TRY IT
Examine the records below. Report how many of their lines contain the word "docs", with no other content.

=== Section Start ===

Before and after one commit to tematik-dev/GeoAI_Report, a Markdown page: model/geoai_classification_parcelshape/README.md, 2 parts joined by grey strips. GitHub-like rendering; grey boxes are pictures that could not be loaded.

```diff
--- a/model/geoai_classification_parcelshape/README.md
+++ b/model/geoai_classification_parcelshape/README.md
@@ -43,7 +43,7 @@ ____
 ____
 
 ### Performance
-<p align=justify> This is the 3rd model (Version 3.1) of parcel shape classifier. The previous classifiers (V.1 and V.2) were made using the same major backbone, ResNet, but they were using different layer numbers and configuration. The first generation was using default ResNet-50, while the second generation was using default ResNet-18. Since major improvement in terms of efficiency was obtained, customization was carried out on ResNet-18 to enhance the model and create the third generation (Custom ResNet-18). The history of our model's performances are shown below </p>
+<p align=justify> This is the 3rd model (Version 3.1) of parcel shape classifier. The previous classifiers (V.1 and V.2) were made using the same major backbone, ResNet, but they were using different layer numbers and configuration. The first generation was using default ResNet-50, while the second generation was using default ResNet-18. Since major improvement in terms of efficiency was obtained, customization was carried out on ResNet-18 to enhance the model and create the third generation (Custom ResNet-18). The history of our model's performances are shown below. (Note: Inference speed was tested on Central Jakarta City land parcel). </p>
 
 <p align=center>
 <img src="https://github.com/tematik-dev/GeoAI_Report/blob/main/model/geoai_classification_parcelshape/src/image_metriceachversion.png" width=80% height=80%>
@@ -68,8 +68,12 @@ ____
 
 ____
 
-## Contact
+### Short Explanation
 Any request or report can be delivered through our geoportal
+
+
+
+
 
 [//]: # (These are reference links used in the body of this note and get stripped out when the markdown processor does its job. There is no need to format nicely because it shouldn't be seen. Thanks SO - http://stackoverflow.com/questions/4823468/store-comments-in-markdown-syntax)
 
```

=== Section End ===
=== Section Start ===

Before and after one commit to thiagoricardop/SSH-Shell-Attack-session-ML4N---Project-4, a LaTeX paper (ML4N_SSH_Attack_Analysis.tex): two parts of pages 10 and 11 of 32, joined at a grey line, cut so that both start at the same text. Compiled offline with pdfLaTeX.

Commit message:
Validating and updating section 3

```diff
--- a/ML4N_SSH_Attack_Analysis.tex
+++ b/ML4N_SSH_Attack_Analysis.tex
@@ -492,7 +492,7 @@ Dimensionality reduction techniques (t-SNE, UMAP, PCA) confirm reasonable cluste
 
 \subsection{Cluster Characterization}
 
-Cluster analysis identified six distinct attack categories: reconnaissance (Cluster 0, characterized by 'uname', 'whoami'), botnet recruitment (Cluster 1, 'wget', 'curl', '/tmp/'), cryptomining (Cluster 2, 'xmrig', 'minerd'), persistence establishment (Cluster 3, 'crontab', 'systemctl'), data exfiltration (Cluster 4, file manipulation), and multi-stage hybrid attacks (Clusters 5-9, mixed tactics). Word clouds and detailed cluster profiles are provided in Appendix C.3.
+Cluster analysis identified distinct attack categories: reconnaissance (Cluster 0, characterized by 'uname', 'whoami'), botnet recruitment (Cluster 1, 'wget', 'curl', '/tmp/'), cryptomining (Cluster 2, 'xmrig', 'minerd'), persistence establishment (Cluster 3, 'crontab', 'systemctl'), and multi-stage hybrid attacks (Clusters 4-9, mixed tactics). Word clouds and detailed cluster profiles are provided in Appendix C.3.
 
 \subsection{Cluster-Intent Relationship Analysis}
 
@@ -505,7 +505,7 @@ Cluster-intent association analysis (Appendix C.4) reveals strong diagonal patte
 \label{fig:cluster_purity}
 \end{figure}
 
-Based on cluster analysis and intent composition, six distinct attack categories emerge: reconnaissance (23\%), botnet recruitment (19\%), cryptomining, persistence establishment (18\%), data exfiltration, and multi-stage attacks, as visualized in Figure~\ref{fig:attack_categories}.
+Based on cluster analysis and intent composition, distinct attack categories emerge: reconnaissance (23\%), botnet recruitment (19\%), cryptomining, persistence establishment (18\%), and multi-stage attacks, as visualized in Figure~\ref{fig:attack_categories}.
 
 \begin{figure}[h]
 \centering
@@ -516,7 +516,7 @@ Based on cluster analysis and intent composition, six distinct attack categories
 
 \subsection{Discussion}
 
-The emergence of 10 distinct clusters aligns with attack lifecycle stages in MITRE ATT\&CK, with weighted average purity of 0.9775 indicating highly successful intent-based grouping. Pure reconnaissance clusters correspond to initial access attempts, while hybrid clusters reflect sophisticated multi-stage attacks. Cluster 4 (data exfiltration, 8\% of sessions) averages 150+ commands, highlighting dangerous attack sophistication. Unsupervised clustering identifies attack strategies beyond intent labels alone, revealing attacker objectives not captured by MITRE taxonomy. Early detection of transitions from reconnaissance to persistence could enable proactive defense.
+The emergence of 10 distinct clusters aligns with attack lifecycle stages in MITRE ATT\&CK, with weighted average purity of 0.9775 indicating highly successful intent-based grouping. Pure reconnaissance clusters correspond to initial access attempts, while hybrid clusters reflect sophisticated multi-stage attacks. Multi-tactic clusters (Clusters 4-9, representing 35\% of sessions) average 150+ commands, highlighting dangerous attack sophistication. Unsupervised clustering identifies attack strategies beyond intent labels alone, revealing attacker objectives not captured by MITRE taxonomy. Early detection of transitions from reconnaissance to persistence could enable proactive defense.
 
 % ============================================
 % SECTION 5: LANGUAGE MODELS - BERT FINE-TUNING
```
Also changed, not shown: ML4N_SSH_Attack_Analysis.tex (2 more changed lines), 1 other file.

=== Section End ===
=== Section Start ===

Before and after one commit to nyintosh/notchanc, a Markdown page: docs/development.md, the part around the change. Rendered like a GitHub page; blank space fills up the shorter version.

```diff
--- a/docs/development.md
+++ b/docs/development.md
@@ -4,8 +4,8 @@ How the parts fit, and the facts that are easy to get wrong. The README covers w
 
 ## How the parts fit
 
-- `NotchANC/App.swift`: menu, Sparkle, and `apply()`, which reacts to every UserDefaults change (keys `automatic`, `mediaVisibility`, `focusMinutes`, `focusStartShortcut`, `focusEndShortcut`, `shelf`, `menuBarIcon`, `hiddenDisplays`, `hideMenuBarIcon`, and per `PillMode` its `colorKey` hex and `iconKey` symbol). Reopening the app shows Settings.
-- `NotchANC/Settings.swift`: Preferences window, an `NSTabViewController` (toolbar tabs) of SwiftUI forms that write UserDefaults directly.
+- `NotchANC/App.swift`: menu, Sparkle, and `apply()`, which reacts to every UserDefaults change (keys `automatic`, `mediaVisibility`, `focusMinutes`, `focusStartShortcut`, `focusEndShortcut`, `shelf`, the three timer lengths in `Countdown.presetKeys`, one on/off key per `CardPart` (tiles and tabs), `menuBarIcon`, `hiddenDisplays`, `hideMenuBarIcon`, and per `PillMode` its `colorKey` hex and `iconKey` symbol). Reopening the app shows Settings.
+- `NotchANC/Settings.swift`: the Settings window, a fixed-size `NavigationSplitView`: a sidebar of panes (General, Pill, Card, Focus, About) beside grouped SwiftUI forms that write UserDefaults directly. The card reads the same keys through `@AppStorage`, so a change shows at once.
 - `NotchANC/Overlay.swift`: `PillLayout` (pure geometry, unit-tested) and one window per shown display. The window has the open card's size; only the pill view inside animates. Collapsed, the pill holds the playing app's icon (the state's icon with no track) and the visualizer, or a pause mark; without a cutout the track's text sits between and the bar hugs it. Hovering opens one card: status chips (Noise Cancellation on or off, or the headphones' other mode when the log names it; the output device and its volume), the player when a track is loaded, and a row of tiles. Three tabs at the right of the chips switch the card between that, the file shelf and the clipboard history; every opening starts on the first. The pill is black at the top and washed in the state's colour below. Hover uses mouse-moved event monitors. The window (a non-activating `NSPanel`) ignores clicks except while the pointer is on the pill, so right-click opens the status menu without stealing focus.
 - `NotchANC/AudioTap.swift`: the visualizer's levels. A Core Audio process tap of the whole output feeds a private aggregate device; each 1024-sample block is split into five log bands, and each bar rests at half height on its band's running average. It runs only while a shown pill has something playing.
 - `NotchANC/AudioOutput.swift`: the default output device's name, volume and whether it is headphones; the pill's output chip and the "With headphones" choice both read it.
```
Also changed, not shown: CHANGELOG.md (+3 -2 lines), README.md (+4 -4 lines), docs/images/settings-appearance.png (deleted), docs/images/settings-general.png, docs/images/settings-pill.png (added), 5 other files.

=== Section End ===

TASK RESULT
4